[Before-and-after change data]
<<<<

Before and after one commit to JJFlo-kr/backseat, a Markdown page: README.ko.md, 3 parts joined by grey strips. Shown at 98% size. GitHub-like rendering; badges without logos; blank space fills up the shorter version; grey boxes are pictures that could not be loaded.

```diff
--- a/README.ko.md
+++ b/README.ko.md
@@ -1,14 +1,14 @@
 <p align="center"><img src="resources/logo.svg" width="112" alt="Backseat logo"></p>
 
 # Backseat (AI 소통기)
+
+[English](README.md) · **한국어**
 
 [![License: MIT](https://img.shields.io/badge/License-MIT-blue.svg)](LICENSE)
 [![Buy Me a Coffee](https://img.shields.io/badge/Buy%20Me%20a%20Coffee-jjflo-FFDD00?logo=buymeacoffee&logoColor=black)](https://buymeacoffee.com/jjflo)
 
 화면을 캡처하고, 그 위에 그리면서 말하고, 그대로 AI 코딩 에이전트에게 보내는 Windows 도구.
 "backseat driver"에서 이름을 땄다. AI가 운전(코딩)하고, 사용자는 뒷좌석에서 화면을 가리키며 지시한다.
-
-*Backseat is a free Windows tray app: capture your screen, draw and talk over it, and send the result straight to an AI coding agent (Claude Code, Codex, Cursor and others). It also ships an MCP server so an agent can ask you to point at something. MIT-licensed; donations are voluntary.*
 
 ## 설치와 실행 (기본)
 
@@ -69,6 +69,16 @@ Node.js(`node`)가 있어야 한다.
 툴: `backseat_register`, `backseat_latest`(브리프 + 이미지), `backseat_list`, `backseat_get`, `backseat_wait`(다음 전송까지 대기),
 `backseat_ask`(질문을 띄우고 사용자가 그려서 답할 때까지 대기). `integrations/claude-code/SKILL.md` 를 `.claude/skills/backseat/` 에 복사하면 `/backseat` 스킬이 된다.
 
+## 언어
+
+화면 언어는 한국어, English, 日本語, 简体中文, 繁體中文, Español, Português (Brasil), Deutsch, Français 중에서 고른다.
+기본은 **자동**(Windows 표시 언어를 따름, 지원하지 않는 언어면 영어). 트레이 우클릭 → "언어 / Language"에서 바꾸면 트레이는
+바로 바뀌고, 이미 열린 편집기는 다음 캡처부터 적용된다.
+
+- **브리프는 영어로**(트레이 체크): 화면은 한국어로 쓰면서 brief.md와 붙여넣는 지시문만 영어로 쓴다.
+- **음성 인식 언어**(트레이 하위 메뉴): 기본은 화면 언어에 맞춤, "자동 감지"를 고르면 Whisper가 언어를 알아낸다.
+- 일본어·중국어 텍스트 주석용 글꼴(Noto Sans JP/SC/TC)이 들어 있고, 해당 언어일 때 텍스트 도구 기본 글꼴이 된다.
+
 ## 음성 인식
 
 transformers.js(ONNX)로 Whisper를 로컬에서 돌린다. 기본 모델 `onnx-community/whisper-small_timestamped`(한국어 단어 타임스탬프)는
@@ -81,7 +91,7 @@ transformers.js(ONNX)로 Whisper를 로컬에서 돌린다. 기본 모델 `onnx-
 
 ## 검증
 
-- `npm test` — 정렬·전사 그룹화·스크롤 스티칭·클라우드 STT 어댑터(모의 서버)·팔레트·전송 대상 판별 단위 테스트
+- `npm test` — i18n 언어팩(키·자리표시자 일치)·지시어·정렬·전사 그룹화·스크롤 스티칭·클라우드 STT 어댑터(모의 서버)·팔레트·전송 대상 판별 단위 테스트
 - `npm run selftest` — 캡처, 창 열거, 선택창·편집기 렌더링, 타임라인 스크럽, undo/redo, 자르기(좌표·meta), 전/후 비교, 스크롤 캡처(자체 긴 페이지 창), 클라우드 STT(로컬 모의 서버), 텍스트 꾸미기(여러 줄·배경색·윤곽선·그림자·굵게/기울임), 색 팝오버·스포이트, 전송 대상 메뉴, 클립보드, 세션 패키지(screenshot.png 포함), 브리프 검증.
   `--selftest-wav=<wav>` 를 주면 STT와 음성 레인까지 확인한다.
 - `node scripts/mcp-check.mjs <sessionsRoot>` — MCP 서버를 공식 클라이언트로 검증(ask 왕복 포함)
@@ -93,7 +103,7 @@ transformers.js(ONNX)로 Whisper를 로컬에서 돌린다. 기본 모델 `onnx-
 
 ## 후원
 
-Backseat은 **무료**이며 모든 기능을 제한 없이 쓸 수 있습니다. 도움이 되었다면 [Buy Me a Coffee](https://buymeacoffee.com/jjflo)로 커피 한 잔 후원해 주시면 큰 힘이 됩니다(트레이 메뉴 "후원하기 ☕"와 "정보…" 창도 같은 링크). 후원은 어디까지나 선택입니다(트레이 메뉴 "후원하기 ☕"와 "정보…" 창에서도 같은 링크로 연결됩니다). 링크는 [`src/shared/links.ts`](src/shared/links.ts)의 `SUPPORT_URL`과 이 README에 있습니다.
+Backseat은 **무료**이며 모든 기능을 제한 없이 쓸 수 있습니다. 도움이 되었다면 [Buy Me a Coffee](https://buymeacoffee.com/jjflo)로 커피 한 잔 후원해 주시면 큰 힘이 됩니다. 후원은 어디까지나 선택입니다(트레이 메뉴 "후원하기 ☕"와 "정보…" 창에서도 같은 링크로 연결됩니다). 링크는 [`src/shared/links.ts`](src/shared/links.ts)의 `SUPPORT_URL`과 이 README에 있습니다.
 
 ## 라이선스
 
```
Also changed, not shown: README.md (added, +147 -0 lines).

>>>>

What to produce: Copy every line above in which the string "어디까지나" shows up.

Completed task:
-Backseat은 **무료**이며 모든 기능을 제한 없이 쓸 수 있습니다. 도움이 되었다면 [Buy Me a Coffee](https://buymeacoffee.com/jjflo)로 커피 한 잔 후원해 주시면 큰 힘이 됩니다(트레이 메뉴 "후원하기 ☕"와 "정보…" 창도 같은 링크). 후원은 어디까지나 선택입니다(트레이 메뉴 "후원하기 ☕"와 "정보…" 창에서도 같은 링크로 연결됩니다). 링크는 [`src/shared/links.ts`](src/shared/links.ts)의 `SUPPORT_URL`과 이 README에 있습니다.
+Backseat은 **무료**이며 모든 기능을 제한 없이 쓸 수 있습니다. 도움이 되었다면 [Buy Me a Coffee](https://buymeacoffee.com/jjflo)로 커피 한 잔 후원해 주시면 큰 힘이 됩니다. 후원은 어디까지나 선택입니다(트레이 메뉴 "후원하기 ☕"와 "정보…" 창에서도 같은 링크로 연결됩니다). 링크는 [`src/shared/links.ts`](src/shared/links.ts)의 `SUPPORT_URL`과 이 README에 있습니다.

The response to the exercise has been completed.